Windows 11 was just announced by Microsoft in August of this year, and the upgrade will begin rolling out to compatible devices tomorrow. However, given that the OS is still in its early stages, should you be an early adopter and update on day one?
Windows 11 is Microsoft’s most secure operating system for PCs ever, including significant technologies such as virtualization-based security (VBS). However, studies show that VBS may degrade your system’s performance, especially if you’re a gamer. Let’s look at the pros and cons of Windows 11 to understand whether you should install it on your PCs.
Reasons to Install Windows 11
Windows 11 isn’t simply Windows 10 with a new set of wallpapers. Fortunately, numerous additional adjustments and enhancements make upgrading to the newest OS appear appealing. Having said that, the new OS’s backgrounds are stunning!
1. Bar to Dock
Windows 11’s taskbar, like Mac OS and several Linux Desktop Environments, may be converted into a dock. It allows you to center the icons on it, which is useful when using Windows 11 on a touch-enabled device. Fans of the traditional taskbar will be able to keep the Start button and app icons to the left.
2. Widgets Make a Comeback
Did you prefer widgets- the little floating informative windows in Windows Vista and 7- to Windows 10’s Live Tiles? In Windows 11, the new widgets show in a separate pane that slides in from the left side of the screen. They also appear to be more oriented toward displaying information than acting as mini-apps.
3. Snap Layouts and Groups are easily accessible.
In primitive configurations, Windows already allowed snapping windows to the edges or corners of the screen. Originally “stolen” from other operating systems, the functionality was developed beyond that with Windows PowerToys’ FancyZones feature. The function is now available to everyone in Windows 11, thanks to a new and better version that places it in a fast menu that lingers over the expand button.
4. Apps for Android on Windows 11

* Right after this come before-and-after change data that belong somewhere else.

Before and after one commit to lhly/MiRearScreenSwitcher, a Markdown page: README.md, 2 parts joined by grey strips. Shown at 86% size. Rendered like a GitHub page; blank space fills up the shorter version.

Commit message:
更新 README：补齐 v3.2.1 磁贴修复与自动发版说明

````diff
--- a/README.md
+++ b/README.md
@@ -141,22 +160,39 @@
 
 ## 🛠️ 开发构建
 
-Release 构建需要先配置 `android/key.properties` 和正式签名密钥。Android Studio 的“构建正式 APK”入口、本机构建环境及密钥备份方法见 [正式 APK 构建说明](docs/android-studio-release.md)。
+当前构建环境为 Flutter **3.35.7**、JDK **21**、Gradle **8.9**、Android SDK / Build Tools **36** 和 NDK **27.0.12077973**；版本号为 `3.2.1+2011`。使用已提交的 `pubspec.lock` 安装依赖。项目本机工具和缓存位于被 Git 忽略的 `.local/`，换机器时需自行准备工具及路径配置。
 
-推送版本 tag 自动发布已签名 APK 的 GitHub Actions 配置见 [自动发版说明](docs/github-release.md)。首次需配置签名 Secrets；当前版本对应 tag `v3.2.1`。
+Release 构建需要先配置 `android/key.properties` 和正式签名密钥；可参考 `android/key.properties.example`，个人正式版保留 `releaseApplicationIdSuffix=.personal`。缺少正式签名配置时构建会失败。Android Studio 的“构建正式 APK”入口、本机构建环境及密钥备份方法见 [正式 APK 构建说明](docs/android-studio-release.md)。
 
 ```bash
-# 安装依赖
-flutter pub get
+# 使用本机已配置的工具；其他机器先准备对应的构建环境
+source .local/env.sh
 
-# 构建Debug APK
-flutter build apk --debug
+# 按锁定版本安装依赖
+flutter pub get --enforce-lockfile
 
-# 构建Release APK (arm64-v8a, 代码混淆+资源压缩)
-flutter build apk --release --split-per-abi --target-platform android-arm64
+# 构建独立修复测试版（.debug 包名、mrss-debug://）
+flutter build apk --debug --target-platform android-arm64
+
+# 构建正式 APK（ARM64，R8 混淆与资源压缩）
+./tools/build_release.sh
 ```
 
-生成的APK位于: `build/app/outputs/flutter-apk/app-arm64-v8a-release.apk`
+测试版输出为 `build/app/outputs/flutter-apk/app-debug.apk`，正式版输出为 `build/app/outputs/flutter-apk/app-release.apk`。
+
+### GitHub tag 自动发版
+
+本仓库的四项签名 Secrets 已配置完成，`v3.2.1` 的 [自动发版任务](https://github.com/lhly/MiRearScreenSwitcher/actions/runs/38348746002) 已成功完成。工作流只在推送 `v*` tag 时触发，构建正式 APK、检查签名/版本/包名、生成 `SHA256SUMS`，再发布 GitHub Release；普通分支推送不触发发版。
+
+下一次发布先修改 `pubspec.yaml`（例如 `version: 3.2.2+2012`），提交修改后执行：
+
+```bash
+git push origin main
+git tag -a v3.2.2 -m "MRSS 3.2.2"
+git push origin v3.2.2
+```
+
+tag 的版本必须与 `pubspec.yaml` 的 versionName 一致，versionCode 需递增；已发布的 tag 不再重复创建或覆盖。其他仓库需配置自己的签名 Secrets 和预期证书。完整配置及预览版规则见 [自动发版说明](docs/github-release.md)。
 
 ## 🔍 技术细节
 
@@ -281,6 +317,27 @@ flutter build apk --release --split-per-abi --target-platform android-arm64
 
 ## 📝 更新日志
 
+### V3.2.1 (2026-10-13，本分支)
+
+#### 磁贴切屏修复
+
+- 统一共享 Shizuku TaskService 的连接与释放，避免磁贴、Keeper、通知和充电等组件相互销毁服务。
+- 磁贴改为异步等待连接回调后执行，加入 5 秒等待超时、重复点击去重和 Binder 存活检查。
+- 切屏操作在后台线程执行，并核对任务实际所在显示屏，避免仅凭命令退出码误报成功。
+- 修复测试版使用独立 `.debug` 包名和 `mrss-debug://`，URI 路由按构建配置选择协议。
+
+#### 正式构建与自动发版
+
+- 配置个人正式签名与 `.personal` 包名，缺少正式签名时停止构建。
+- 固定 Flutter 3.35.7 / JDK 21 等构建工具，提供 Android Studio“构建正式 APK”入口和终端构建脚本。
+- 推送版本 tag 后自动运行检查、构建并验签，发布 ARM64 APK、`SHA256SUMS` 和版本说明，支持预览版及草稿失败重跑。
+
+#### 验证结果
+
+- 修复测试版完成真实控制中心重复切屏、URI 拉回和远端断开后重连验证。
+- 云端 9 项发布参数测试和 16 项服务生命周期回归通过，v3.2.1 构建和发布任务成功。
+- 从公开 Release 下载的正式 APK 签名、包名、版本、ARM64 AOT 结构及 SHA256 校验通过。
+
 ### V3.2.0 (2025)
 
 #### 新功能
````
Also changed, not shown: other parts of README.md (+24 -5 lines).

In Windows 10 and below, you can either remotely manage your device or use a simulator to run an Android app or game. Android app compatibility will be built into Windows 11. In theory, you should be able to install nearly any Android application and game, click on it, and it should appear on the screen. This is similar to native Windows applications.
5. Next-Generation Gaming
One of the most talked-about aspects of the new Xbox and PlayStation is the way their CPU, GPU, and storage subsystems are linked. For PCs, the counterpart is DirectStorage.
DirectStorage is likely to result in huge speed gains for apps that deal with enormous volumes of data in the future. Typically, this translates to “games.” Auto HDR is also making the switch from the most recent Xbox systems to PCs. It can improve the appearance of retro titles by automatically increasing their brightness levels, making use of the whole brightness range of current monitors.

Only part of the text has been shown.